Gardiner then made the following utterly incredible response, breathtaking in its falsehood and awe-inspiring in her belief that readers would accept her claim that the Guardian “wouldn’t simply repeat allegation made on the internet”

This brought down the house:

  • … most readers will always be disgusted by puff-pieces for people who advocate violence and murder against innocent civilians.
  • Becky, when can we expect similar articles of wives of people also held in prison without charge in the UK?
  • Did I read right? The Guardian does not use material gleaned from the Internet? Most CiF articles contain allegations, suppositions, theories, quotes and all sorts of other screeds obtainable from internet sites.

No one asked her to “repeat the allegations made on the internet. The Guardian should have left the video and references to  Adnan’s terrorist career to speak for themselves.

Of course, you need only look at the rolling ME blog to see video after video from the internet posted there. Neither the Guardian nor I have the slightest reason to doubt the validity of the allegations against Assad that these videos and commentary provide. We have had a year of videos and blogs from Tunisia, Egypt, Libya and Syria showing the violence there and the allegations against this or that politician or person, all quite acceptable, and eagerly published by the Guardian. The allegations made against Tony Blair in the Guardian could fill a telephone directory. The vicious article condemning Israeli politicians are left standing.

But when it comes to a terrorist who belongs to a jihadi group dedicated by its own platform to the destruction of Israel and the murder of its Jews, is videoed calling for suicide bomb volunteers to kill Israelis wherever they can, a different and higher standard is suddenly applied.

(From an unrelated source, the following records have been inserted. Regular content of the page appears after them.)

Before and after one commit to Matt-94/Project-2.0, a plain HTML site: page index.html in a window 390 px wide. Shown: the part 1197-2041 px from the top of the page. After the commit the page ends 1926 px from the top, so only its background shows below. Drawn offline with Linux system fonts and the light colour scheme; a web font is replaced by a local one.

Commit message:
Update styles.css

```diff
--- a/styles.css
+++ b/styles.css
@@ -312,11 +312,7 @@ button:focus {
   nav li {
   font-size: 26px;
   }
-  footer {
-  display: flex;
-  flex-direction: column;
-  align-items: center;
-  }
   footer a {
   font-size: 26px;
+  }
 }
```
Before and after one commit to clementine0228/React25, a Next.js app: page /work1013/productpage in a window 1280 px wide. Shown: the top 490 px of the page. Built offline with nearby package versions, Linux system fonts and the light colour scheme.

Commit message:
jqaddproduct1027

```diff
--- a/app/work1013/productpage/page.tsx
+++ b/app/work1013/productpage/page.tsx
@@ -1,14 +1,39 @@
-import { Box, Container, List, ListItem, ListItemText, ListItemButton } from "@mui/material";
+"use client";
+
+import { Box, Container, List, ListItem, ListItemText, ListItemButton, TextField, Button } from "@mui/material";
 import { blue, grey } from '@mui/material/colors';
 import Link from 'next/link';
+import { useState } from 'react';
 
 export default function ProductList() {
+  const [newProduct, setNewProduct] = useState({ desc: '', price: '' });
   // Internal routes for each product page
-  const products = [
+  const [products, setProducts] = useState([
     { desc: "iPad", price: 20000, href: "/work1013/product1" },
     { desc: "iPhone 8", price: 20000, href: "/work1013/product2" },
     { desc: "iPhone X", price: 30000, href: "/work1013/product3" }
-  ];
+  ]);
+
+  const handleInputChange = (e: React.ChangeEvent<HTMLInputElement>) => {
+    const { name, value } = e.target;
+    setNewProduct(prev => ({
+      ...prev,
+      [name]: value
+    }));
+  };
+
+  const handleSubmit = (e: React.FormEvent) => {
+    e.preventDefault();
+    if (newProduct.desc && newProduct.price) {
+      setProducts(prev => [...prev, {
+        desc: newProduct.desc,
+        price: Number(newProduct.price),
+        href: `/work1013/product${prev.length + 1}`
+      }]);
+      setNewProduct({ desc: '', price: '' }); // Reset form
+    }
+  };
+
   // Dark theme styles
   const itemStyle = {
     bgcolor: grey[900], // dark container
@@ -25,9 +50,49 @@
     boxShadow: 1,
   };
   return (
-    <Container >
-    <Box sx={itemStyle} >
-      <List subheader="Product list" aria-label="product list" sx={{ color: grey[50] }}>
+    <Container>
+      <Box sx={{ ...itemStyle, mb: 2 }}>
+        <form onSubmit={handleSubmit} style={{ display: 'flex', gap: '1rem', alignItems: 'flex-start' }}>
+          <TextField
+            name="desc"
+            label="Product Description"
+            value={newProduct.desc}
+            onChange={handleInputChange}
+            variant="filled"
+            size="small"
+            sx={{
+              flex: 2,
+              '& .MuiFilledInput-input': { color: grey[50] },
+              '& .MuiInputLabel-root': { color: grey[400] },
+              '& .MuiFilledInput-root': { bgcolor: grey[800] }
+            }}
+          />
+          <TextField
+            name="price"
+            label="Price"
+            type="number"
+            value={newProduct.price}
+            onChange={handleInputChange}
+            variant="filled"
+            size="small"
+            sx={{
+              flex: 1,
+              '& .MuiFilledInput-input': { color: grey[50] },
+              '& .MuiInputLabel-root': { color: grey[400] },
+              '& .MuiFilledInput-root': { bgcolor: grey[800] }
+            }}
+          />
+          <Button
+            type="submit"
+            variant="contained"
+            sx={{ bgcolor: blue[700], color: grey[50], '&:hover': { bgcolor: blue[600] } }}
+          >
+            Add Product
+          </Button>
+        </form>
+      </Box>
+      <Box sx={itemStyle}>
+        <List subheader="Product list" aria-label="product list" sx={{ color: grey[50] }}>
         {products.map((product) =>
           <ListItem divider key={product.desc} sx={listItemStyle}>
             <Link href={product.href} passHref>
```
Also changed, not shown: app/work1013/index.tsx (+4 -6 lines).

Gardiner could not even bring herself to wimp out by writing “alleged” terrorist, but had to continue to twist and turn in the gale of criticism, and try to spin the story and lie about her motives in a way that only the most utterly naïve or biased could accept. She apparently believes that if the lie is big enough, and repeated often enough, even others than Berchmans will eventually believe it.